**What is required**
Below are records; report how many of their lines contain the word "Information", giving only the number.

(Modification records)
+---+

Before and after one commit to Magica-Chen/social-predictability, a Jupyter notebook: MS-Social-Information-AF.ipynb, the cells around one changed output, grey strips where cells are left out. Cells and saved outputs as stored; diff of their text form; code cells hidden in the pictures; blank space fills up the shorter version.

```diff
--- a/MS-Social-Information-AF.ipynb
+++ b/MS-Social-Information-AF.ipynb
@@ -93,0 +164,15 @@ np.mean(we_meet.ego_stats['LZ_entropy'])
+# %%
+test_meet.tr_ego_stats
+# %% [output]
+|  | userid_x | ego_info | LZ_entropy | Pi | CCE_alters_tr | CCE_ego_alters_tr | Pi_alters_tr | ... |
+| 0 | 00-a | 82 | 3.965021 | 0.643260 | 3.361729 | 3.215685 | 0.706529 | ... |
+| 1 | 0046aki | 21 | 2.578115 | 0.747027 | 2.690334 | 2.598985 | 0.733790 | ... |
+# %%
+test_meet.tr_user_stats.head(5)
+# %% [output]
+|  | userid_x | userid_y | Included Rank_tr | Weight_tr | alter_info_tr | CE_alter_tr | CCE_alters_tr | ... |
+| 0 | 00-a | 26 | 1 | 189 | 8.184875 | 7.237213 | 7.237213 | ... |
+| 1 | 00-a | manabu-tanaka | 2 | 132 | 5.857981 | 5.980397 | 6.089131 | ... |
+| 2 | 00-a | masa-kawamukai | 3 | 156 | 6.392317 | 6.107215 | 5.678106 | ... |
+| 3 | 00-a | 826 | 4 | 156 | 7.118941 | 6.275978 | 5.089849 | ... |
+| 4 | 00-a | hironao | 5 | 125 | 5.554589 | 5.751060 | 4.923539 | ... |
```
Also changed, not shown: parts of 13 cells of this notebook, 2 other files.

+---+

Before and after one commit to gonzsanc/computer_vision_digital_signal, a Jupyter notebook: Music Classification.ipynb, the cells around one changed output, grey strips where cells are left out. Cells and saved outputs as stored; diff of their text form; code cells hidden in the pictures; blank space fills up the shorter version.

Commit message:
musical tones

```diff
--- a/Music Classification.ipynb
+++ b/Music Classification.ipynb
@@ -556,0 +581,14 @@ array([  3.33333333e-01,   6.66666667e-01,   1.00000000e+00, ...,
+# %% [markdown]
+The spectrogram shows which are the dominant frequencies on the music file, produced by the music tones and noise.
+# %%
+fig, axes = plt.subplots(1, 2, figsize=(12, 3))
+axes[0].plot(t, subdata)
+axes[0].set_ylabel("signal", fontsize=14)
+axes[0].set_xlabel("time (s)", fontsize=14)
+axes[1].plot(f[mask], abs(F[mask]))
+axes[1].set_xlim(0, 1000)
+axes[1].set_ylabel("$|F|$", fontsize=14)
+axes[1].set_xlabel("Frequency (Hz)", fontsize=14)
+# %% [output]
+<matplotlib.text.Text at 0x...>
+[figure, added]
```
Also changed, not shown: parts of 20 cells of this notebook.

+---+

**Answer space**
3